The strategic issue with the above types of devices is that usage is unlike that of industrial applications, which have a stable usage pattern. Consumer IoT device usage is inherently irregular and occasional. This leads to high levels of churn in this application, which is typical across the segment as consumers and eco-tourism users subscribe for short periods when travelling and then or almost immediately, cancel service afterwards.
Globalstar found this in 2018, with the company having net in-service subscriber growth of ~5,600 in 2018 compared to 2017. Gross subscriber additions were ~69,000 across the same period, indicating that a significant number of existing customers had discontinued service. While Globalstar derives a significant proportion of their revenue base from SPOT, Iridium is less affected due to a sufficiently broad subscriber base, and in the consumer IoT space new partnerships with Somewear and Bivystick further broaden this base.
The other issue is the addressable market size. Given there about 900 million iPhones in the world, plus 100s of millions of other smartphones, and assuming 10 million will be in areas outside of GSM coverage, in theory there should be 10 million consumer IoT or Satsleeve type devices sold. The fact that this isn’t the case, demonstrates that the need for always on connectivity isn’t compelling enough for consumers, based on sales numbers for devices such as the Thuraya SatSleeve and other products. This will be a cautionary tale for investments based on connecting every user outside of GSM networks – that the reality will be a much smaller share of users who really need to be connected everywhere.

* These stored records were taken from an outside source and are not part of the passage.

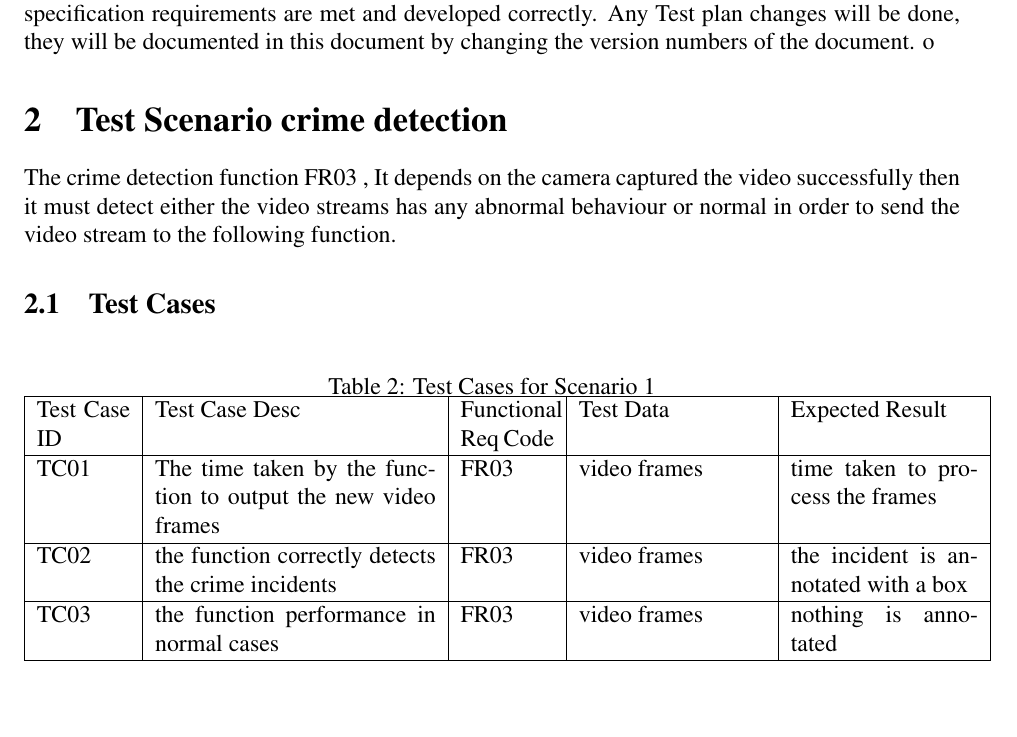
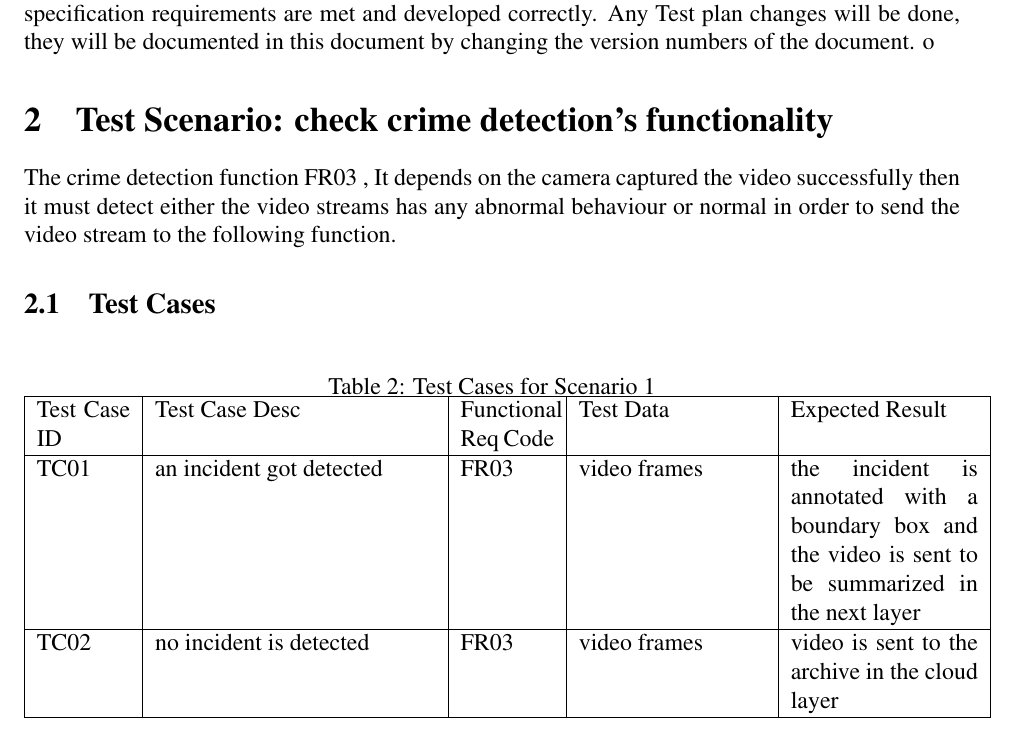
Before and after one commit to SandraFW/intelligent-Surveillance-for-smart-cities, a LaTeX document (Test Plan Document template-1/main.tex): part of page 3 of 5, cut so that both start at the same text, the shorter picture padded with empty space. Compiled offline with pdfLaTeX.

Commit message:
Update main.tex

```diff
--- a/Test Plan Document template-1/main.tex
+++ b/Test Plan Document template-1/main.tex
@@ -55,7 +55,7 @@
 \subsection{Scope}
 The scope of this test plan is to make sure that all the requirements proposed in the software specification requirements are met and developed correctly.  Any Test plan changes will be done, they will be documented in this document by changing the version numbers of the document.
 o
-\section{Test Scenario crime detection}\label{sec:TSx}
+\section{Test Scenario: check crime detection's functionality}\label{sec:TSx}
 
 The crime detection function FR03 , It depends on the camera captured the video successfully then it must detect either the video streams has any abnormal behaviour or normal in order to send the video stream to the following function.
 \subsection{Test Cases}
@@ -65,9 +65,8 @@
 \begin{tabular}{|p{0.1\linewidth}|p{0.3\linewidth}|p{0.1\linewidth}|p{0.2\linewidth}|p{0.2\linewidth}|}
 \hline
 Test Case ID & Test Case Desc & Functional Req Code & Test Data & Expected Result \\ \hline
-TC01  & The time taken by the function to output the new video frames & FR03 &  video frames  &   time taken to process the frames               \\ \hline
-TC02 & the function correctly detects the crime incidents   & FR03    &  video frames     &  the incident is annotated with a box          \\ \hline
-TC03 & the function performance in normal cases  & FR03    &  video frames     &  nothing is annotated          \\ \hline
+TC01  & an incident got detected & FR03 &  video frames  & the incident is annotated with a boundary box and the video is sent to be summarized in the next layer           \\ \hline
+TC02 & no incident is detected   & FR03    &  video frames     & video is sent to the archive in the cloud layer           \\ \hline
 
 \end{tabular}
 \end{table}
```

With that said, there is also an opportunity for small satellite constellations to address this market with lower pricing structures, and NSR expects more to be developed in future years that connect to these new constellations – which could be priced as low as 1 cent per message. Some of the ~5.3 million in-service smallsat IoT terminals in 2028 will cater to the consumer market and have an impact on MSS services; even more if greater than 3 constellations fully launch. However, reliability will need to be proven on these constellations before these become trusted for an emergency response to be relied upon, and companies will need to partner with GEOS Worldwide Ltd (like other MSS operators) or a similar company to provide emergency rescue services. Such devices can come from unusual sources for the satellite industry – the Iridium connected Bivystick and Somewear have even been funded through Kickstarter – expect more to follow.
The consumer IoT, with its billions of devices, for the most part will remain on terrestrial connections. Only a very small portion of these devices will have data routed through satellite connectivity. The challenge for service providers, satellite operators and consumer IoT companies will be to reach price points and form factors that will be palatable to casual outdoor enthusiasts, without reducing ARPU from existing higher value customers. This will involve limiting feature sets to consumers such as basic location tracking and social media, while avoiding high level data analytics. Nonetheless, consumer IoT applications will remain relatively untapped from a satellite perspective when compared to the much larger enterprise M2M satellite market, and it is these enterprise applications, which should be the primary focus for operators and service providers alike.